Gallery owner Megan Ottens-Sargent calls the current exhibit an ode to Kirchmeier, who has been creating woodcuts for more than 40 years. Her work is richly colored, and can include as many as 10 different inks. She frequently repeats a woodcut using different colors. Her portraits of streams and other forms of water capture abstract and meditative qualities. Flowers are another frequent subject, and Kirchmeier often centers the compositions while investing them with movement. In one of Kirchmeier’s most striking new woodcuts, “Geese at Carl’s Cove,” a yellow sun image hovers above a grassy field and water, sending a circle of streaks. The geese of the title are mere black specks lined along the top edge of the foreground.
The gallery also honors Sideman, Thanhauser, and Scott. Ottens-Sargent calls Sideman a master at handling glass — a skill that by employing fire and heat is dangerous work. A charming glass decoy contains his grandfather’s journal, visible through a translucent bird. A glass bailer is fashioned after a Clorox bottle. Another arresting piece is his “Piscatorius Sacrum,” a blown-glass bucket with a flame-worked handle and wooden lure. This sculpture, like the glass bailer, asks the viewer to consider the nature of the object created.
Thanhauser grew up on-Island and majored in pottery at Brown University. He uses native clay that he fires over three days. There is a lot of ash in the firing process of his work, according to Ottens-Sargent, who suggests it creates an ancient look. While one of his wood-fired vases may look as if it is simply traditional in form, an indentation on its shoulder catches the viewer with surprise and pleasure.
Scott studied graphic design at Rhode Island School of Design, and with her husband Ben Scott, they founded Bluerock Design in 2011. After they moved to Martha’s Vineyard, she began spending more time with ceramics. Scott’s background in design is evident in her work exhibited at the gallery, which includes plates and cups, as well as vases and bowls. She relates her work to the Island’s environment through its coastal rocks and glacial deposits. One vase is a nearly perfect sphere with a diminutive opening, and uses a gold Japanese tenmoku glaze.

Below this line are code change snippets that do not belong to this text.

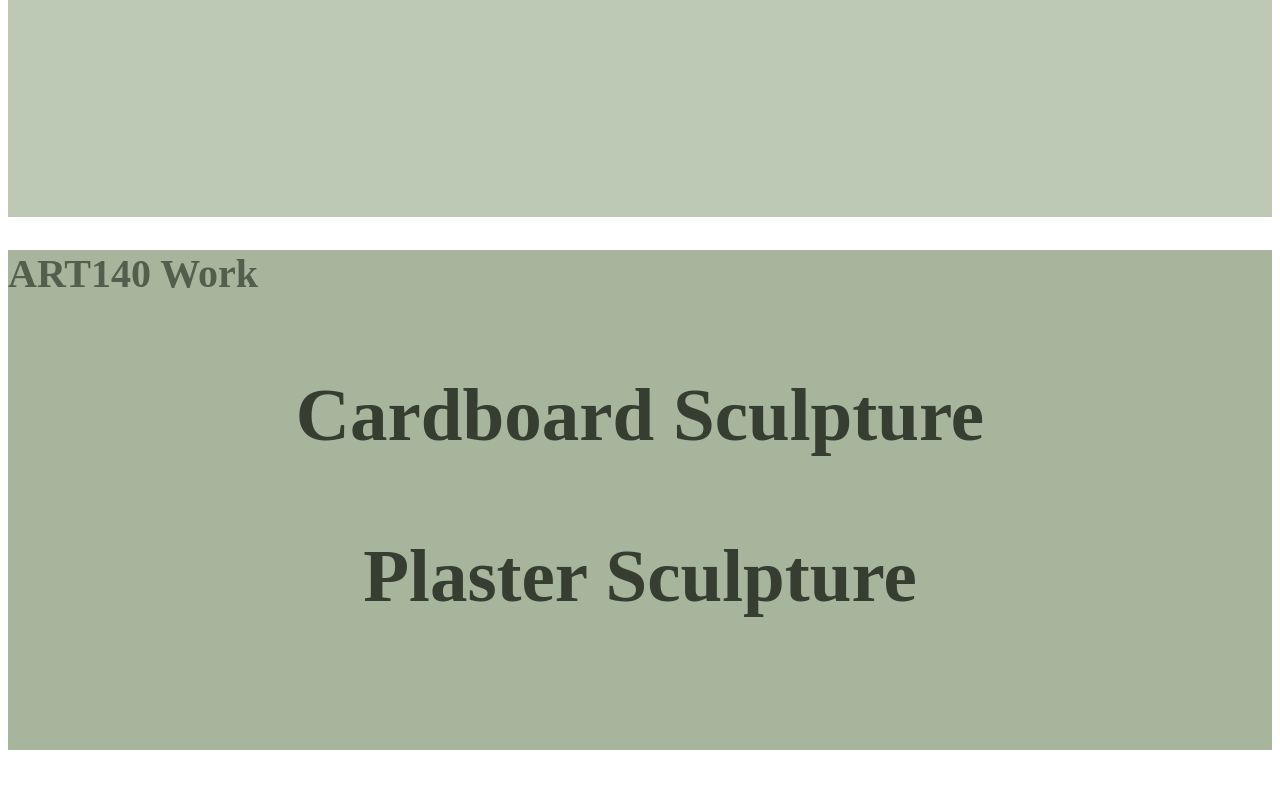
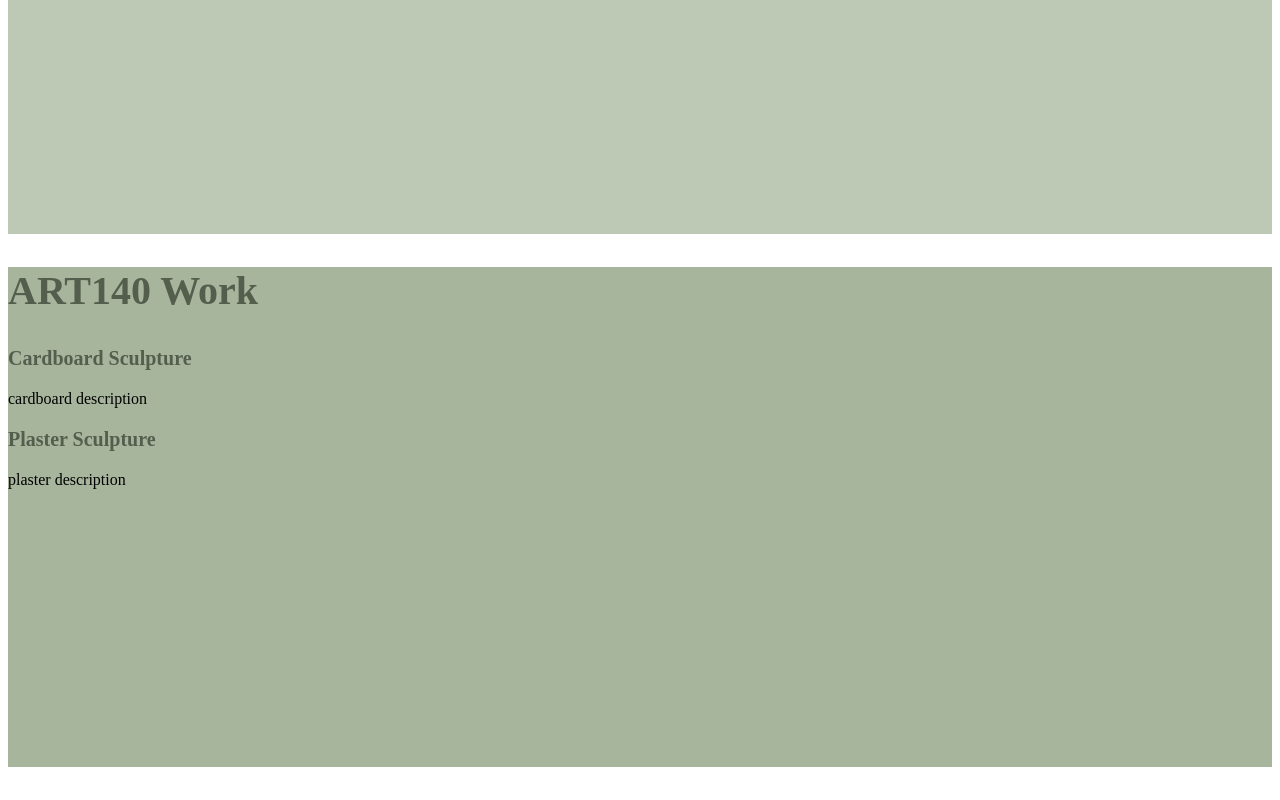
Before and after one commit to egrey4/egrey4.github.io, a plain HTML site: page personal-portfolio/index.html in a window 1280 px wide. Shown: the part 1519-2319 px from the top of the page. After the commit the page ends 2294 px from the top, so only its background shows below. Drawn offline with Linux system fonts and the light colour scheme.

Commit message:
Update index.html

```diff
--- a/personal-portfolio/index.html
+++ b/personal-portfolio/index.html
@@ -5,11 +5,11 @@
   </head>
 
     <body>
- <h1> Emy Grey Portfolio </title>
+ <h1> Emy Grey </h1>
 
     <section class="hero">
       <h2> About Me </h2>
-      <p> About me blurb.
+      <p> Emy Grey is a third year Interdisciplinary Education in the Art major at the University of Illinois in Chicago.
       </p>
       </section>
 
@@ -29,11 +29,12 @@
 
     <section>
       <h2> ART140 Work </h2>
-      <p>Cardboard Sculpture</p>
 
+      <h3>Cardboard Sculpture</h3>
+      <p> cardboard description</p1>
 
-      <p> Plaster Sculpture </p>
-
+      <h3> Plaster Sculpture </h3>
+      <p> plaster description</p1>
 
     </section>
 
```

“Pottery is a mystery,” Ottens-Sargent said. “You don’t know if the form will blow up, what the glazes are going to do, or what the colors will be. The more you’re exposed, you end up appreciating them more.”
“Elementality” continues through July 22. Sargent Gallery is located at 32 State Rd. in Aquinnah. For more information, visit sargentgallery.org, or call 508-645-2776.